Artistic director Luz had said in May that he planned to end his career as a Charlie Hebdo cartoonist. In this week’s issue, he made known that next week would be his last.
Writer Patrick Pelloux said in an interview Saturday he was also leaving, “probably” in January.
Charlie Hebdo mocked religions, including Islam’s prophet Mohammed. Luz drew the cover cartoon — a weeping Mohammed, saying “All is forgiven” — in the issue following the Jan. 7 attack by Islamic extremists on the paper, which left 12 people dead. A second attack two days later on a Kosher grocery store in Paris killed five others. All three gunmen died in clashes with police.
“If I’ve decided to stop writing it’s because ... something has ended,” Pelloux told the student radio station Web7Radio. “You have to know how to turn the page one day.”
He said those who escaped the massacre are not real survivors because “a part of us ended with these attacks.”
The paper ignited another uproar recently with a cartoon depicting 3-year-old Syrian migrant Aylan Kurdi, whose body washed up on a Turkish beach, and a sign “So near the goal” — with McDonald’s arches and the Ronald McDonald clown.

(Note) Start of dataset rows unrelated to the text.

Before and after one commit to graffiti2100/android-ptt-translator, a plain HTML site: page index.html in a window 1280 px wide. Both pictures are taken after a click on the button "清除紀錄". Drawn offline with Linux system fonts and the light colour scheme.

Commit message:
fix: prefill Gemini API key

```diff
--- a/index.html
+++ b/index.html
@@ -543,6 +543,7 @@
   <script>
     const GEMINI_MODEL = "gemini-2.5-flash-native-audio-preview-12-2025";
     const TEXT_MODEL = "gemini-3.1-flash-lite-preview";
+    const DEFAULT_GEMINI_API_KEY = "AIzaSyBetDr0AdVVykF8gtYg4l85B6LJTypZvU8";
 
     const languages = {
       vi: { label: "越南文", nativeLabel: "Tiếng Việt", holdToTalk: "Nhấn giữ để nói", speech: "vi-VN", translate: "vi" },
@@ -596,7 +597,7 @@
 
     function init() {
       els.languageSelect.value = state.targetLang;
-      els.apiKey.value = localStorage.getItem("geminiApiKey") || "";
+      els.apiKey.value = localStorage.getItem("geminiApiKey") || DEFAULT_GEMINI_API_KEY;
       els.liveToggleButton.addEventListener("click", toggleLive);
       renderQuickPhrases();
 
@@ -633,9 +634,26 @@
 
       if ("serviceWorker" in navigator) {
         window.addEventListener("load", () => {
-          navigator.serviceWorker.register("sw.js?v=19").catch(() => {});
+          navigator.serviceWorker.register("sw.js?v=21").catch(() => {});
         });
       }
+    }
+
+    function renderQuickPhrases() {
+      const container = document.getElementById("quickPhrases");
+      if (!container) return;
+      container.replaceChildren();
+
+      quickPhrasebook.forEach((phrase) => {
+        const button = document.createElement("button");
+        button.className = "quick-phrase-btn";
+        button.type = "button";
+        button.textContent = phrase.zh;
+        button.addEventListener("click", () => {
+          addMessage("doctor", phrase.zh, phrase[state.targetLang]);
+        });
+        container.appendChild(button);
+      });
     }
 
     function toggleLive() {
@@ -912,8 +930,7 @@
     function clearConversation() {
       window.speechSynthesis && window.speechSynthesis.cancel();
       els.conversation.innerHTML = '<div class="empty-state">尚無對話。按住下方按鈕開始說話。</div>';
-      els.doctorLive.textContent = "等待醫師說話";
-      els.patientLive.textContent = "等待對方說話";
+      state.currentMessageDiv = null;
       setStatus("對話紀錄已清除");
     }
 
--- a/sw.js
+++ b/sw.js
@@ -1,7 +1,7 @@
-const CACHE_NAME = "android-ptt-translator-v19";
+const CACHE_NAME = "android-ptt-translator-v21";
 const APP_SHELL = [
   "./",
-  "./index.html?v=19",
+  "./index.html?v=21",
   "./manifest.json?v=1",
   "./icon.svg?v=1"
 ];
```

Luz responded to the uproar in the paper’s latest edition, saying the cartoon by Riss aimed to mock “our liberal and hypocritical society,” which needed a photo of a dead boy to become aware of the migrants’ plight.

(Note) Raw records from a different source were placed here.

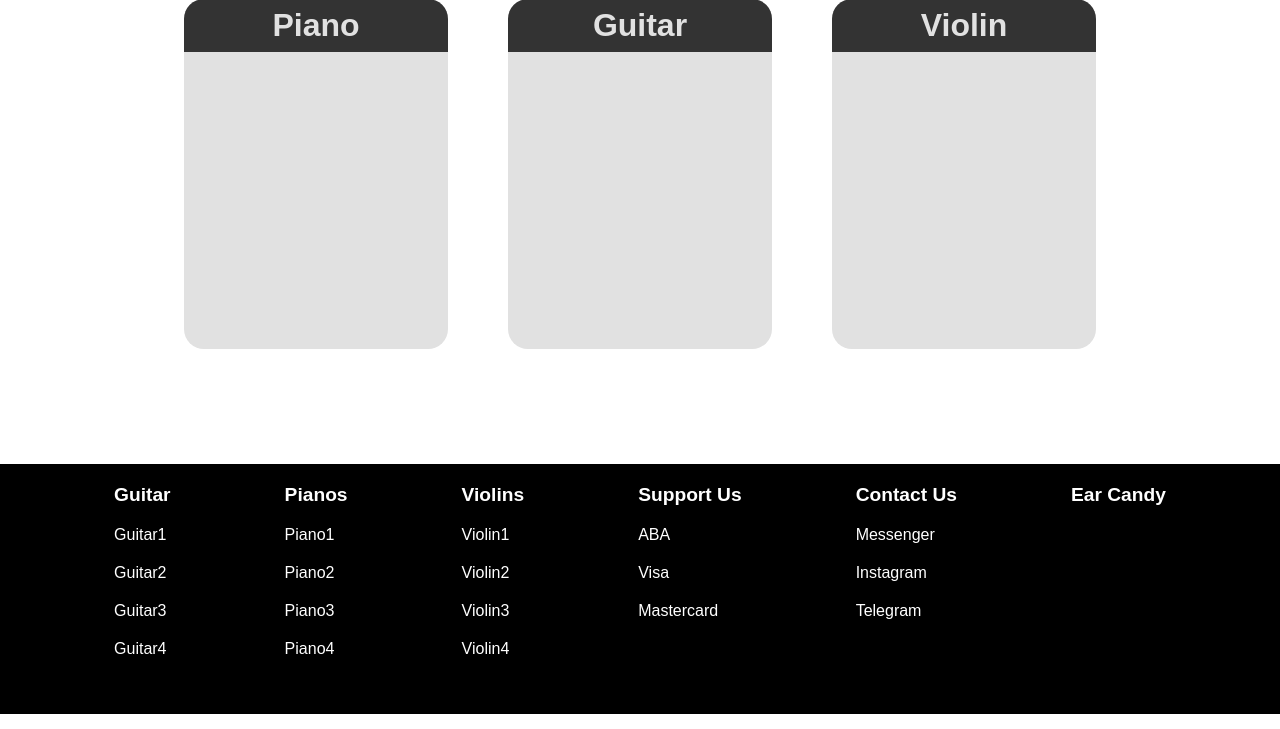
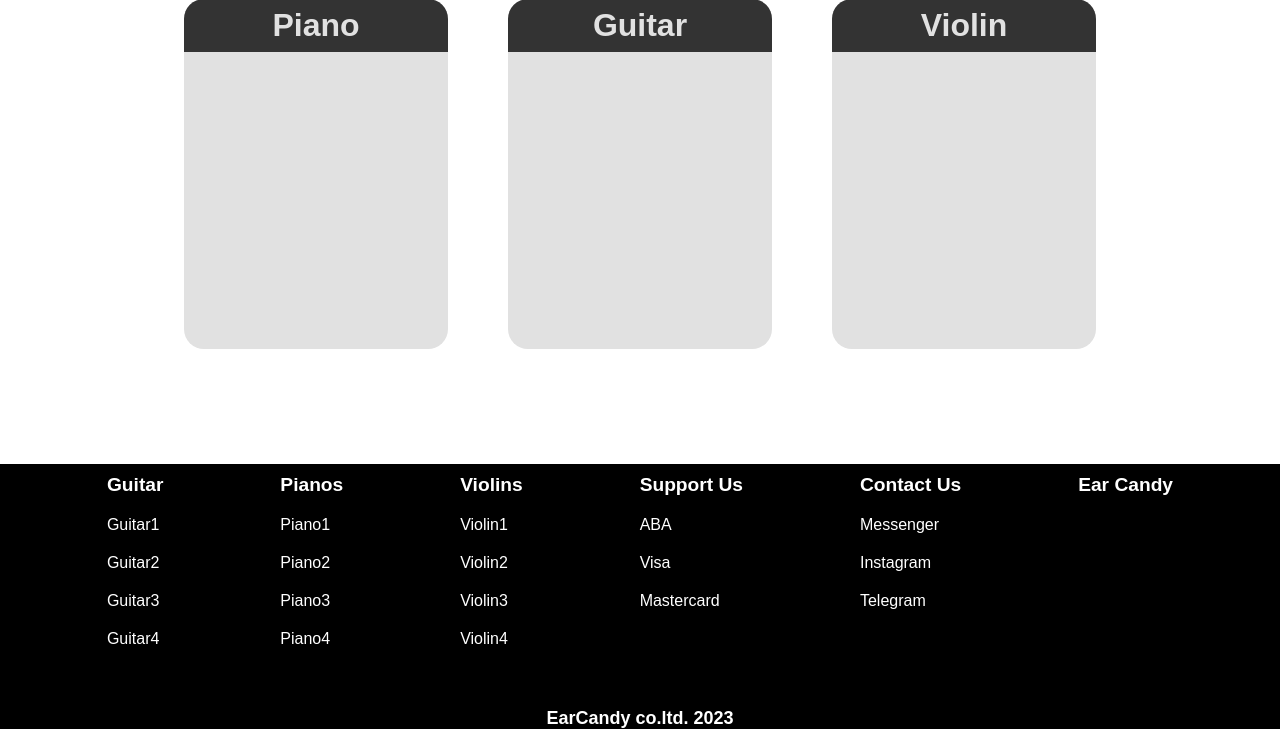
Before and after one commit to TongHeang1202/cs128_final, a PHP site: page / in a window 1280 px wide. Shown: the part 856-1585 px from the top of the page. Run offline with PHP 8.4, Linux system fonts and the light colour scheme.

Commit message:
Made footer a bit better

```diff
--- a/css/footer.css
+++ b/css/footer.css
@@ -1,8 +1,9 @@
 .footer{
     width: 100%;
     margin-top: 50px;
-    height: 250px;
+    height: auto;
     background-color: black;
+    font-family: Arial, Helvetica, sans-serif;
 }
 .footer-container{
     display: flex;
@@ -10,28 +11,42 @@
     justify-content: space-evenly;
 }
 .footer-link-wrapper{
-    margin-top: 20px;
     color: white;
     display: flex;
     flex-direction: column;
 }
 .footer-header{
+    padding: 10px;
     font-weight: bold;
     font-size: larger;
 }
 .footer-link{
-    margin-top: 20px;
     text-transform: capitalize;
     color: white;
+    padding: 10px;
+    border-radius: 5px;
 }
 .footer-link:hover{
-    color: #ddd;
+    color: rgb(255, 255, 255);
+    background-color: grey;
+    transition: .4s ease;
 }
 .footer-link-img{
-    margin-top: 20px;
     color: white;
     text-transform: capitalize;
+    padding: 10px;
+    border-radius: 5px;
 }
 .footer-link-img:hover{
-    color: #ddd;
+    color: rgb(255, 255, 255);
+    background-color: grey;
+    transition: .4s ease;
 }
+.footer-bottom{
+    color:white;
+    display: flex;
+    margin-top: 50px;
+    font-size: large;
+    font-weight: bold;
+    justify-content: center;
+}
--- a/index.html
+++ b/index.html
@@ -107,6 +107,7 @@
                 <div class = "footer-header">Ear Candy</div>
             </div>
         </div>
+        <div class = "footer-bottom">EarCandy co.ltd. 2023</div>
     </div>
     <!-- Footer End -->
 </body>
```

Sales of the irreverent paper rose dramatically after the January attack. But staff member Zineb el-Rhazoui told the iTele TV channel Saturday the latest departures are a sign of a “malaise” at Charlie Hebdo.